[Version difference data]
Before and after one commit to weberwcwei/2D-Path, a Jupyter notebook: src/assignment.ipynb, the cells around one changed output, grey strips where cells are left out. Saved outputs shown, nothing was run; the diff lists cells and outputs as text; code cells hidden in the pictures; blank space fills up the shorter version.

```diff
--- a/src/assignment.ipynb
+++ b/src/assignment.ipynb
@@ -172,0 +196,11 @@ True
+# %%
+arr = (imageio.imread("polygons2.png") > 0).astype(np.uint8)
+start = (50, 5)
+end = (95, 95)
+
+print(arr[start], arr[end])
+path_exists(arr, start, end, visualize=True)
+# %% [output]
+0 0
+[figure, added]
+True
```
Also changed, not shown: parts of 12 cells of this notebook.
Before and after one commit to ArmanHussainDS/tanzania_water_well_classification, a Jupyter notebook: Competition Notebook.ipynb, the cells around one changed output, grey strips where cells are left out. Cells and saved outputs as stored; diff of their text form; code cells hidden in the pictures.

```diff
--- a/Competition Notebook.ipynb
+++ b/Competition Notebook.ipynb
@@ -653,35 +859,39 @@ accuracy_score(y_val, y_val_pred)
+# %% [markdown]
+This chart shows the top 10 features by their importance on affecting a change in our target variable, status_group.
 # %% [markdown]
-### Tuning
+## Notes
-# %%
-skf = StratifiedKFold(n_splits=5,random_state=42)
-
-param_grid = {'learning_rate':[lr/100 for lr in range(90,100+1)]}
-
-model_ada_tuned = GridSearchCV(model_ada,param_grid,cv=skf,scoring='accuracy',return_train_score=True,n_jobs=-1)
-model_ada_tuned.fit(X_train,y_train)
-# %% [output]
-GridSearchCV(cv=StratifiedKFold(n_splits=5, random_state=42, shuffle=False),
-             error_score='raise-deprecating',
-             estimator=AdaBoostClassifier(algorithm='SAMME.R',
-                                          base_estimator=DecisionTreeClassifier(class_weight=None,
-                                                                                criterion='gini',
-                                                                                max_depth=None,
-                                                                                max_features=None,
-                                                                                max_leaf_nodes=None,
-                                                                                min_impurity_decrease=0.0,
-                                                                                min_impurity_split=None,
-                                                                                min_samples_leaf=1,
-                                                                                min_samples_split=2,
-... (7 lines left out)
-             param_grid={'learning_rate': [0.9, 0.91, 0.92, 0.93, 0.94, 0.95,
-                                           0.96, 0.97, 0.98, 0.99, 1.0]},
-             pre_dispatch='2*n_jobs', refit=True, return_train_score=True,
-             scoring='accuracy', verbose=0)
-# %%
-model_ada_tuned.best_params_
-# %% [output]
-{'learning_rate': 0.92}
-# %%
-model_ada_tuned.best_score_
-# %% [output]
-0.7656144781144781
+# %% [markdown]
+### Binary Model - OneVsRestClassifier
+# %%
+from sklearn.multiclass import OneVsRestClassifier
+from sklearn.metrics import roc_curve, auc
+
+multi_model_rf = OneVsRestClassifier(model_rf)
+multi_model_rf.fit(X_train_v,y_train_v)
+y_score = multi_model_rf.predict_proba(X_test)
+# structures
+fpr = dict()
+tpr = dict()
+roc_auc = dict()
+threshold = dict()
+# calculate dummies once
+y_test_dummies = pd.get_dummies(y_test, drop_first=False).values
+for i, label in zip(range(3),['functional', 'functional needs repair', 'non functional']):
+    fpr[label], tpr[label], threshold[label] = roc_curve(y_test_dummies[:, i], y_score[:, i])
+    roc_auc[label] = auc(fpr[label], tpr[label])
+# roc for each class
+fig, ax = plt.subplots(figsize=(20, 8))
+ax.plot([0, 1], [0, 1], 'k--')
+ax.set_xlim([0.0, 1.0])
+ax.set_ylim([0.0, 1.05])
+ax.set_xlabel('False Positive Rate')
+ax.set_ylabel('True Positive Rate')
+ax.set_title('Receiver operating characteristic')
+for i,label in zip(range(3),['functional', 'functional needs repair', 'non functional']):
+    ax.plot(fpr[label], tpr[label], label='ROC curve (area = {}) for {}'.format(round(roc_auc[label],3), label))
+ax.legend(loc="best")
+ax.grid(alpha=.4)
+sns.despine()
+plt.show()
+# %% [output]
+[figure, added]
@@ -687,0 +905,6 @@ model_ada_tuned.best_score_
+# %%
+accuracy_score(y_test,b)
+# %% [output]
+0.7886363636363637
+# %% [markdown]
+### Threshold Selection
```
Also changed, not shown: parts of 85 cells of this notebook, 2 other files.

What you need to do | Set every record down word for word, omitting none.

Task solution |
Before and after one commit to weberwcwei/2D-Path, a Jupyter notebook: src/assignment.ipynb, the cells around one changed output, grey strips where cells are left out. Saved outputs shown, nothing was run; the diff lists cells and outputs as text; code cells hidden in the pictures; blank space fills up the shorter version.

```diff
--- a/src/assignment.ipynb
+++ b/src/assignment.ipynb
@@ -172,0 +196,11 @@ True
+# %%
+arr = (imageio.imread("polygons2.png") > 0).astype(np.uint8)
+start = (50, 5)
+end = (95, 95)
+
+print(arr[start], arr[end])
+path_exists(arr, start, end, visualize=True)
+# %% [output]
+0 0
+[figure, added]
+True
```
Also changed, not shown: parts of 12 cells of this notebook.
Before and after one commit to ArmanHussainDS/tanzania_water_well_classification, a Jupyter notebook: Competition Notebook.ipynb, the cells around one changed output, grey strips where cells are left out. Cells and saved outputs as stored; diff of their text form; code cells hidden in the pictures.

```diff
--- a/Competition Notebook.ipynb
+++ b/Competition Notebook.ipynb
@@ -653,35 +859,39 @@ accuracy_score(y_val, y_val_pred)
+# %% [markdown]
+This chart shows the top 10 features by their importance on affecting a change in our target variable, status_group.
 # %% [markdown]
-### Tuning
+## Notes
-# %%
-skf = StratifiedKFold(n_splits=5,random_state=42)
-
-param_grid = {'learning_rate':[lr/100 for lr in range(90,100+1)]}
-
-model_ada_tuned = GridSearchCV(model_ada,param_grid,cv=skf,scoring='accuracy',return_train_score=True,n_jobs=-1)
-model_ada_tuned.fit(X_train,y_train)
-# %% [output]
-GridSearchCV(cv=StratifiedKFold(n_splits=5, random_state=42, shuffle=False),
-             error_score='raise-deprecating',
-             estimator=AdaBoostClassifier(algorithm='SAMME.R',
-                                          base_estimator=DecisionTreeClassifier(class_weight=None,
-                                                                                criterion='gini',
-                                                                                max_depth=None,
-                                                                                max_features=None,
-                                                                                max_leaf_nodes=None,
-                                                                                min_impurity_decrease=0.0,
-                                                                                min_impurity_split=None,
-                                                                                min_samples_leaf=1,
-                                                                                min_samples_split=2,
-... (7 lines left out)
-             param_grid={'learning_rate': [0.9, 0.91, 0.92, 0.93, 0.94, 0.95,
-                                           0.96, 0.97, 0.98, 0.99, 1.0]},
-             pre_dispatch='2*n_jobs', refit=True, return_train_score=True,
-             scoring='accuracy', verbose=0)
-# %%
-model_ada_tuned.best_params_
-# %% [output]
-{'learning_rate': 0.92}
-# %%
-model_ada_tuned.best_score_
-# %% [output]
-0.7656144781144781
+# %% [markdown]
+### Binary Model - OneVsRestClassifier
+# %%
+from sklearn.multiclass import OneVsRestClassifier
+from sklearn.metrics import roc_curve, auc
+
+multi_model_rf = OneVsRestClassifier(model_rf)
+multi_model_rf.fit(X_train_v,y_train_v)
+y_score = multi_model_rf.predict_proba(X_test)
+# structures
+fpr = dict()
+tpr = dict()
+roc_auc = dict()
+threshold = dict()
+# calculate dummies once
+y_test_dummies = pd.get_dummies(y_test, drop_first=False).values
+for i, label in zip(range(3),['functional', 'functional needs repair', 'non functional']):
+    fpr[label], tpr[label], threshold[label] = roc_curve(y_test_dummies[:, i], y_score[:, i])
+    roc_auc[label] = auc(fpr[label], tpr[label])
+# roc for each class
+fig, ax = plt.subplots(figsize=(20, 8))
+ax.plot([0, 1], [0, 1], 'k--')
+ax.set_xlim([0.0, 1.0])
+ax.set_ylim([0.0, 1.05])
+ax.set_xlabel('False Positive Rate')
+ax.set_ylabel('True Positive Rate')
+ax.set_title('Receiver operating characteristic')
+for i,label in zip(range(3),['functional', 'functional needs repair', 'non functional']):
+    ax.plot(fpr[label], tpr[label], label='ROC curve (area = {}) for {}'.format(round(roc_auc[label],3), label))
+ax.legend(loc="best")
+ax.grid(alpha=.4)
+sns.despine()
+plt.show()
+# %% [output]
+[figure, added]
@@ -687,0 +905,6 @@ model_ada_tuned.best_score_
+# %%
+accuracy_score(y_test,b)
+# %% [output]
+0.7886363636363637
+# %% [markdown]
+### Threshold Selection
```
Also changed, not shown: parts of 85 cells of this notebook, 2 other files.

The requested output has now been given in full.